### RECORDS PROVIDED ###

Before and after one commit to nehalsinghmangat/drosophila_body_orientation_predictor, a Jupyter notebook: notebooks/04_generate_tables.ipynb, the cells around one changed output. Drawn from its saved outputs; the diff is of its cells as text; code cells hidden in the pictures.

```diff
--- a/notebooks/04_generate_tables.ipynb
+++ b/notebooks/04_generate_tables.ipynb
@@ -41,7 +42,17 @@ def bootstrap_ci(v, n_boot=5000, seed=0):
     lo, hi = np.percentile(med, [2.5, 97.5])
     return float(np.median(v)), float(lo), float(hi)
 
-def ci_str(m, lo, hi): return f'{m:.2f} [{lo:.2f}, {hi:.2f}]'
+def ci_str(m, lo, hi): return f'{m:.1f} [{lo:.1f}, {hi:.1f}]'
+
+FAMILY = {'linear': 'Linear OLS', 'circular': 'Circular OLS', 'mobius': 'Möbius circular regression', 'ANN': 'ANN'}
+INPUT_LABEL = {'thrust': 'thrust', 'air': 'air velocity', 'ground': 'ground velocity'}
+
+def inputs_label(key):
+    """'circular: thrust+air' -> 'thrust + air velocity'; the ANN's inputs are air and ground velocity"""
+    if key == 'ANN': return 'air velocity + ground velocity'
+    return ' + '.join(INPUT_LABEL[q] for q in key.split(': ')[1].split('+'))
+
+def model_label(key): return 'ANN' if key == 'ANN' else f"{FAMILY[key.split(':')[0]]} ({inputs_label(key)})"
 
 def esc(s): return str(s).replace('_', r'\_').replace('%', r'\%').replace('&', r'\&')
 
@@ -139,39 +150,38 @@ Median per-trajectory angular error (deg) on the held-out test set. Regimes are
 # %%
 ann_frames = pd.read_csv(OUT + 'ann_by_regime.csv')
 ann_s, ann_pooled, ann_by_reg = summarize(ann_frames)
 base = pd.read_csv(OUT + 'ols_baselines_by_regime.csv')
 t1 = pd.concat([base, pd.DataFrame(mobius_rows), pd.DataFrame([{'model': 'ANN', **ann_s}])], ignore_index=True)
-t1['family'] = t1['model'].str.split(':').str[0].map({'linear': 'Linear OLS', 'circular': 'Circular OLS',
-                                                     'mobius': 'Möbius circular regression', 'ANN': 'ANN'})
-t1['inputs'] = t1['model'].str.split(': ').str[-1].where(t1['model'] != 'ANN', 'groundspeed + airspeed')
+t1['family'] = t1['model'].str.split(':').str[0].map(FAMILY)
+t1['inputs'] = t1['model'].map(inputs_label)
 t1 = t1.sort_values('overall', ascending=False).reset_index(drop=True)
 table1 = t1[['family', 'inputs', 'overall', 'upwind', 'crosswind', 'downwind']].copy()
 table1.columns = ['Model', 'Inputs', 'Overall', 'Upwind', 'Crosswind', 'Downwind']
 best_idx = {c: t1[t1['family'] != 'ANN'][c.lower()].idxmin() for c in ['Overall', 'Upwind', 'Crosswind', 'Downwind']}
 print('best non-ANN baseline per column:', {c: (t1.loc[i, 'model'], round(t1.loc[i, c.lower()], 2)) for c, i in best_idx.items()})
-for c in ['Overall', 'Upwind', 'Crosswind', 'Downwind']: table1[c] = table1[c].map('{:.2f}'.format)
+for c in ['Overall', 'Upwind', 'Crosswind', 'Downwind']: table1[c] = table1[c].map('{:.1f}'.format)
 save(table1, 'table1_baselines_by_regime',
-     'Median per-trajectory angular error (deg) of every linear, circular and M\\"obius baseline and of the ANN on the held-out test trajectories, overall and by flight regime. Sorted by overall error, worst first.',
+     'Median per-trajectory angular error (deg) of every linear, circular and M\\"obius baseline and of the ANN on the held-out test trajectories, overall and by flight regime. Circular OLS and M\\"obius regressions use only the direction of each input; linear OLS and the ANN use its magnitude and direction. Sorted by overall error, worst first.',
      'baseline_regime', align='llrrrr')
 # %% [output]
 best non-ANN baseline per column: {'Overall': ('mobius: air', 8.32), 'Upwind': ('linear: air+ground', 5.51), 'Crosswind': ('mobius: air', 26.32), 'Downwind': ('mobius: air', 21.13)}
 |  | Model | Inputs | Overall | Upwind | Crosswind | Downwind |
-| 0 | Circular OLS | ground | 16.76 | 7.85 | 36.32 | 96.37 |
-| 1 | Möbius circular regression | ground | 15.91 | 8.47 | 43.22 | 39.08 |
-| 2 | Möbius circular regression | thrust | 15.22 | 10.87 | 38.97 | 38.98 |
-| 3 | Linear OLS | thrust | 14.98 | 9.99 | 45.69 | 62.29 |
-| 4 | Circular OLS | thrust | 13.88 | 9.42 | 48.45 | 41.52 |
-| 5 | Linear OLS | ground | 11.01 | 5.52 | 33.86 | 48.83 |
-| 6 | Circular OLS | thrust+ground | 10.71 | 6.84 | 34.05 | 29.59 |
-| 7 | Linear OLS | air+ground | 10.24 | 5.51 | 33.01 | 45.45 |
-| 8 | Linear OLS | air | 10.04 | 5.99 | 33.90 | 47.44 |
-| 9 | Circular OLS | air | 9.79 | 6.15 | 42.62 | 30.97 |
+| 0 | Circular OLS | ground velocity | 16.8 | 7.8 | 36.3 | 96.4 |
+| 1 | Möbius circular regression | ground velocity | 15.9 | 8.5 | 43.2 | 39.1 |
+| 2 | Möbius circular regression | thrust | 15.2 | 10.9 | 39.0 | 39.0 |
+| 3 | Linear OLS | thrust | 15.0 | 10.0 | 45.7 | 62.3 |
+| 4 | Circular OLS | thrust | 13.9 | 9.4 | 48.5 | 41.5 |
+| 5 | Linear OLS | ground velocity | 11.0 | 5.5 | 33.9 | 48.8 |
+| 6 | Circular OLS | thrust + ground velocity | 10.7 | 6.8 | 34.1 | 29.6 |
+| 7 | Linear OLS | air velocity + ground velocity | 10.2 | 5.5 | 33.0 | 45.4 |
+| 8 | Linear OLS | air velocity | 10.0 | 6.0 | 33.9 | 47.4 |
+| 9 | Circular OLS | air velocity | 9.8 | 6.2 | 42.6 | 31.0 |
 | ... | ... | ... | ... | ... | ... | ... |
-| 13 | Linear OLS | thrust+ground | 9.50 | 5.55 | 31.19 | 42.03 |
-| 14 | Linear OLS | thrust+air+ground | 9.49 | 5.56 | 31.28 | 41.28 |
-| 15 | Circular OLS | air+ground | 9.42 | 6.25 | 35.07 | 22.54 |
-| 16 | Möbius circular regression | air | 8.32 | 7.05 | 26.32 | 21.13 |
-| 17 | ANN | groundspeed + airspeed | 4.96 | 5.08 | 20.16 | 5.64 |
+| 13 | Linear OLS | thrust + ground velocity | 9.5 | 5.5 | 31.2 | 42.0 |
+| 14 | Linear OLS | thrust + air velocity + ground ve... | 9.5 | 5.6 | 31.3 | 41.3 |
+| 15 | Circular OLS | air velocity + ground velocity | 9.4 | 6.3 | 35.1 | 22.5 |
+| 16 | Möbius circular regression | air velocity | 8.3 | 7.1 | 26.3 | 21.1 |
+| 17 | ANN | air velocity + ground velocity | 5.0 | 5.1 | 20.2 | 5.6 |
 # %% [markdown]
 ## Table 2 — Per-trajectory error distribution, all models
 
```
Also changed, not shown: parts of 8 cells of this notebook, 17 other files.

###

Search the records above for the string "split" and copy each line that holds it.

+    return ' + '.join(INPUT_LABEL[q] for q in key.split(': ')[1].split('+'))
+def model_label(key): return 'ANN' if key == 'ANN' else f"{FAMILY[key.split(':')[0]]} ({inputs_label(key)})"
-t1['family'] = t1['model'].str.split(':').str[0].map({'linear': 'Linear OLS', 'circular': 'Circular OLS',
-t1['inputs'] = t1['model'].str.split(': ').str[-1].where(t1['model'] != 'ANN', 'groundspeed + airspeed')
+t1['family'] = t1['model'].str.split(':').str[0].map(FAMILY)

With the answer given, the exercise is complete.